# Thread: Closed set

1. ## Closed set

I am working on this problem, and I am not 100% sure with my argument. Could someone help me verify it?

Let (X,d) be a metric space. Suppose that $$ is a sequence in X such that it has no convergent subsequence. Claim: $A=\{x_1,x_2,x_3,...\}$ is closed in X.

By assumption, for every sequence $$ in A, $$ does not converge. Otherwise, $$ has a convergent subsequence. This implies that A is closed since I'll show that a set A is closed in (X,d) iff for every sequence $$ in A if $$ converges then $lim p_n \in A$.

First direction: Suppose A is closed. Let $$ be a convergent sequence in A. Assume $lim p_n=p \notin A$, then $lim p_n \in X-A$. But X-A is open and $lim p_n \in X-A$ implies that there exists N such that if n>N, then $p_n \in X-A$. Contradicts to our assumption that $$ is a sequence in A.

Second direction: I'll show X-A is open. Let $$ be a sequence in X converging to $p \in X-A$. It suffices to show that there exists N such that if n>N, then $p_n \in X-A$. Assume $p_n \in X-A$ for only finitely many times, then $$ is a sequence in A. By hypothesis, $lim p_n \in A$. But $lim p_n=p \in X-A$. Contradiction. So, X-A is open, ie A is closed.

2. I think there is a technicality that you need to be careful of here.

Let $$ be the sequence $$. Then $$ is a sequence in $A$, but it is not a subsequence of $$.

Thus your statement following "by assumption" is not in fact by assumption, but must be proved.

3. THEOREM If $A$ is a subset of a metric space $(M,d)$ and $p$ is a limit point of $A$ then there is sequence of distinct points from $A$ that converges to $p$.
If you can prove that theorem the you have done this question.
i.e. The set has no limits points.

4. Originally Posted by DrSteve
I think there is a technicality that you need to be careful of here.

Let $$ be the sequence $$. Then $$ is a sequence in $A$, but it is not a subsequence of $$.

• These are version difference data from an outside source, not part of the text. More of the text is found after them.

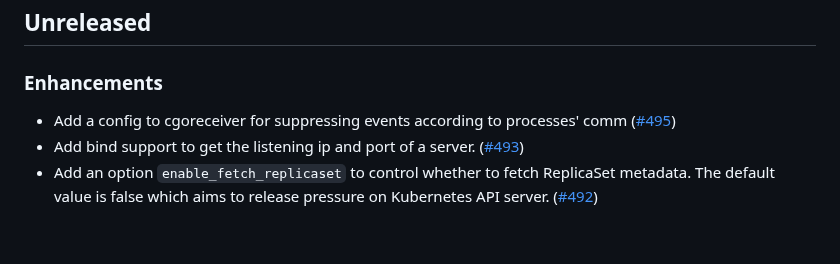
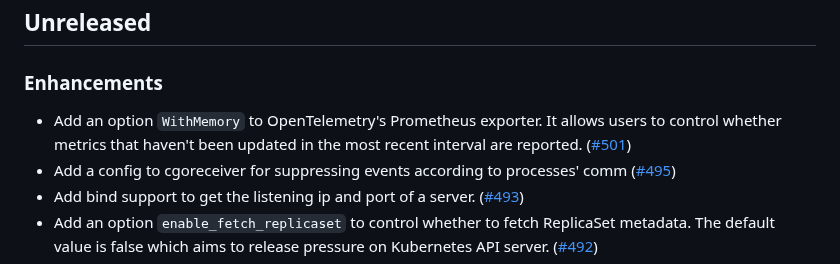
Before and after one commit to KindlingProject/kindling, a Markdown page: CHANGELOG.md, the part around the change. Rendered like a GitHub page; blank space fills up the shorter version.

Commit message:
Update CHANGELOG.md
Signed-off-by: Daxin Wang <daxinwang@harmonycloud.cn>

```diff
--- a/CHANGELOG.md
+++ b/CHANGELOG.md
@@ -5,6 +5,7 @@
 
 ## Unreleased
 ### Enhancements
+- Add an option `WithMemory` to OpenTelemetry's Prometheus exporter. It allows users to control whether metrics that haven't been updated in the most recent interval are reported. ([#501](https://github.com/KindlingProject/kindling/pull/501))
 - Add a config to cgoreceiver for suppressing events according to processes' comm ([#495](https://github.com/KindlingProject/kindling/pull/495))
 - Add bind support to get the listening ip and port of a server. ([#493](https://github.com/KindlingProject/kindling/pull/493))
 - Add an option `enable_fetch_replicaset` to control whether to fetch ReplicaSet metadata. The default value is false which aims to release pressure on Kubernetes API server. ([#492](https://github.com/KindlingProject/kindling/pull/492))
```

Thus your statement following "by assumption" is not in fact by assumption, but must be proved.
Thanks a lot for your correction, DrSteve. I should have seen that.
Thanks Plato. I think I can prove that statement. Could you verify my argument for me? Since $p$ is a limit point of $A$, every neighborhood of $p$ has nonempty intersection with $A-\{p\}$. So, there exists $p_n \in B(p,1/n) \bigcap A-\{p\}$. The sequence $$ converges to p. But how can I be sure that this is a sequence of distinct points. Also, I don't see how proving this means I'm done with the original question. Could you elaborate on that please?

5. Originally Posted by jackie
how can I be sure that this is a sequence of distinct points.
For each $n$ make sure that $\delta_n=\min\left\{\frac{1}{n},d(p,x_{n-1}\right)\}$.
Pick $p_n\in\mathcal{B}(p;\delta_{n})\setminus\{p\}$

6. From a PM.
You know that no subsequence of $$ converges.
So we have a contradiction.